Second we have Elfette Saves Christmas. As a single adult male without children, this one was a lot less charming and a lot more painful to sit through compared to Angela’s Christmas. It’s about a female elf on vacation who finds out Santa Claus is kidnapped in New York by the mob and she must go there to save Christmas. It’s pretty rough. Maybe families with young kids will enjoy it, but it lacks all the comedy and heart of something like Elf. Young kids are the only ones who might enjoy the colors and costumes, but I don’t think parents want to explain what the mafia is though. I have no idea who this is geared towards or who to recommend it to.
Third we have Down Home Christmas – 5 Movie Collection. Unlike Elfette, I know exactly who these movies are for, my sisters and mom. They all love the Hallmark type Christmas movies and watch them year after year so I know they’ve probably seen these. They feature names you expect in these types of flicks like Beverly Mitchell, Hilarie Burton, Jason London, Cheryl Ladd, Barry Bostwick, Randy Travis, Markie Post, Ed Asner, and Alan Thicke. The five films are: The Christmas Contract about a recently single woman going back home and worried about running into her ex who has a new girlfriend, Hometown Christmas about a woman returning home and wanting to resurrect the live Nativity scene her mother used to organize but she has to work with her high school sweetheart, Christmas in Mississippi about a photographer returning home to Mississippi where her town is resurrecting their festive light show and she must deal with an ex, Christmas on the Bayou about a divorced executive returning to her small hometown and rekindling an old flame, Wish Upon A Christmas about a woman going to her hometown to close a factory but the owner is her former high school sweetheart who thinks she’s there to save it. Yes all five movies are about returning home, running into former partners and Christmas magic/miracles. Clearly you know if these are for you or not.

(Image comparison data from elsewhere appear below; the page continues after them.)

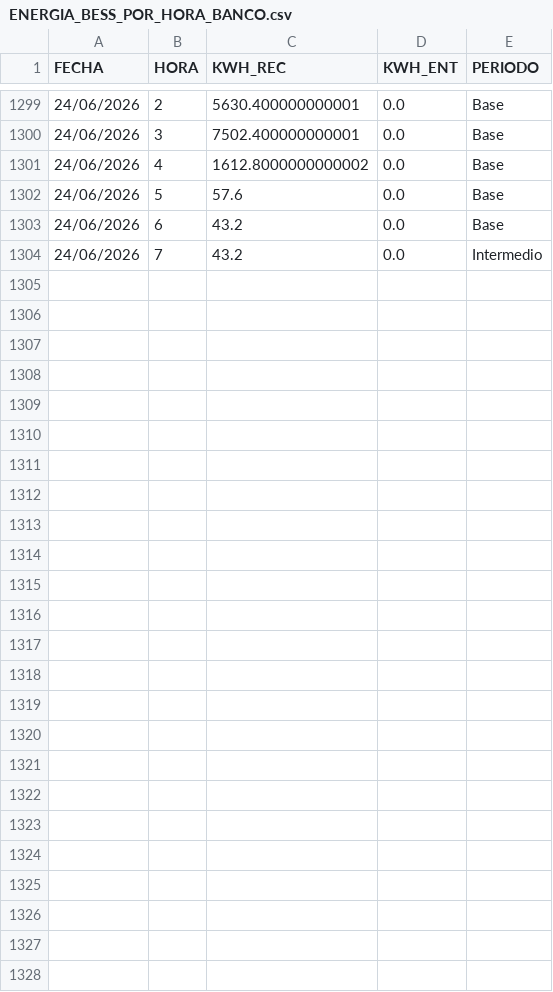
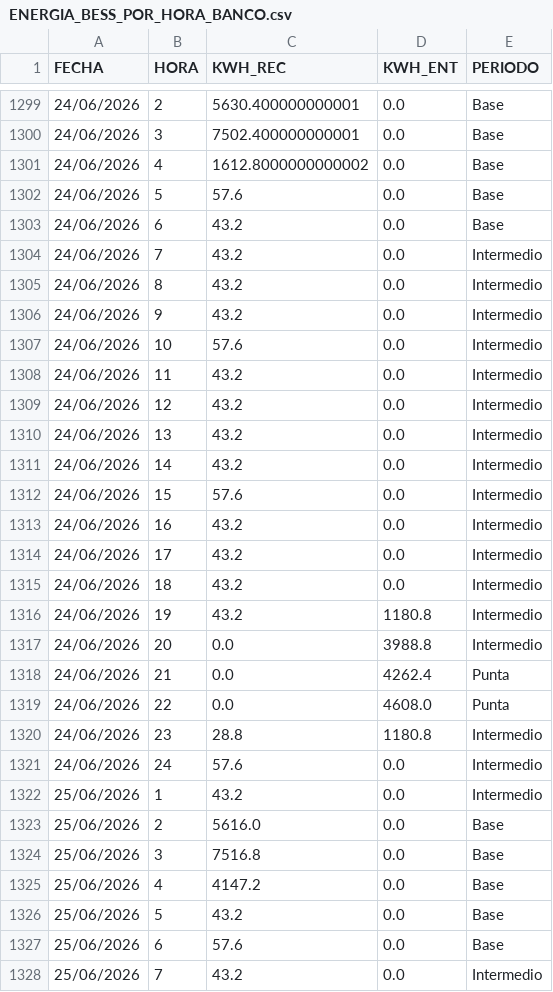
Before and after one commit to asustin72-a11y/ReportesBESS, a CSV file: data/ArchivosReporte/ENERGIA_BESS_POR_HORA_BANCO.csv, drawn as a sheet; only a part is shown, gaps mark what is left out.

```diff
--- a/data/ArchivosReporte/ENERGIA_BESS_POR_HORA_BANCO.csv
+++ b/data/ArchivosReporte/ENERGIA_BESS_POR_HORA_BANCO.csv
@@ -1304 +1304,25 @@ FECHA,HORA,KWH_REC,KWH_ENT,PERIODO
 24/06/2026,7,43.2,0.0,Intermedio
+24/06/2026,8,43.2,0.0,Intermedio
+24/06/2026,9,43.2,0.0,Intermedio
+24/06/2026,10,57.6,0.0,Intermedio
+24/06/2026,11,43.2,0.0,Intermedio
+24/06/2026,12,43.2,0.0,Intermedio
+24/06/2026,13,43.2,0.0,Intermedio
+24/06/2026,14,43.2,0.0,Intermedio
+24/06/2026,15,57.6,0.0,Intermedio
+24/06/2026,16,43.2,0.0,Intermedio
+24/06/2026,17,43.2,0.0,Intermedio
+24/06/2026,18,43.2,0.0,Intermedio
+24/06/2026,19,43.2,1180.8,Intermedio
+24/06/2026,20,0.0,3988.8,Intermedio
+24/06/2026,21,0.0,4262.4,Punta
+24/06/2026,22,0.0,4608.0,Punta
+24/06/2026,23,28.8,1180.8,Intermedio
+24/06/2026,24,57.6,0.0,Intermedio
+25/06/2026,1,43.2,0.0,Intermedio
+25/06/2026,2,5616.0,0.0,Base
+25/06/2026,3,7516.8,0.0,Base
+25/06/2026,4,4147.2,0.0,Base
+25/06/2026,5,43.2,0.0,Base
+25/06/2026,6,57.6,0.0,Base
+25/06/2026,7,43.2,0.0,Intermedio
```
Also changed, not shown: data/ArchivosReporte/ACUMULADOS_BANCO.csv, data/ArchivosReporte/ACUMULADOS_ION.csv, 24 other files.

Last we have 47 Meters Down: Uncaged which came out last week but I got my copy late. It’s sort of a sequel to the 2017 surprise hit 47 Meters Down. I say sort of because if you saw that movie you know it really can’t have a sequel. That movie saw 2 women shark diving and their cage becoming loose and landing, you guessed it, 47 meters down. Well this doubles the action by having 4 women! They aren’t in a cage hence the uncaged part, but instead these 4 women find themselves in an underwater Mayan city. There are sharks there of course and all the tropes of shark/animal movies come about. Just like the first movie they worry about running out of air. No one knows they are there. They run into others working there and bodies start getting chomped. This one did seem to rely more heavily on CGI sharks and effects or maybe I’m not remembering the first one that well. The first one made solid money on its budget even though I thought it was lame and the ending was a cop out. This one turned a decent profit but wasn’t the hit the first one was. This has the better ending even if it’s a bit far-fetched. I didn’t love either movie and I’m thinking the franchise is dead in the water at this point, but I know some people who do enjoy them. The CGI sharks are as bad as you expect from CGI sharks and I don’t think I recognized anyone besides John Corbett in the film. If you liked the first one you might like this, but I just couldn’t get into it.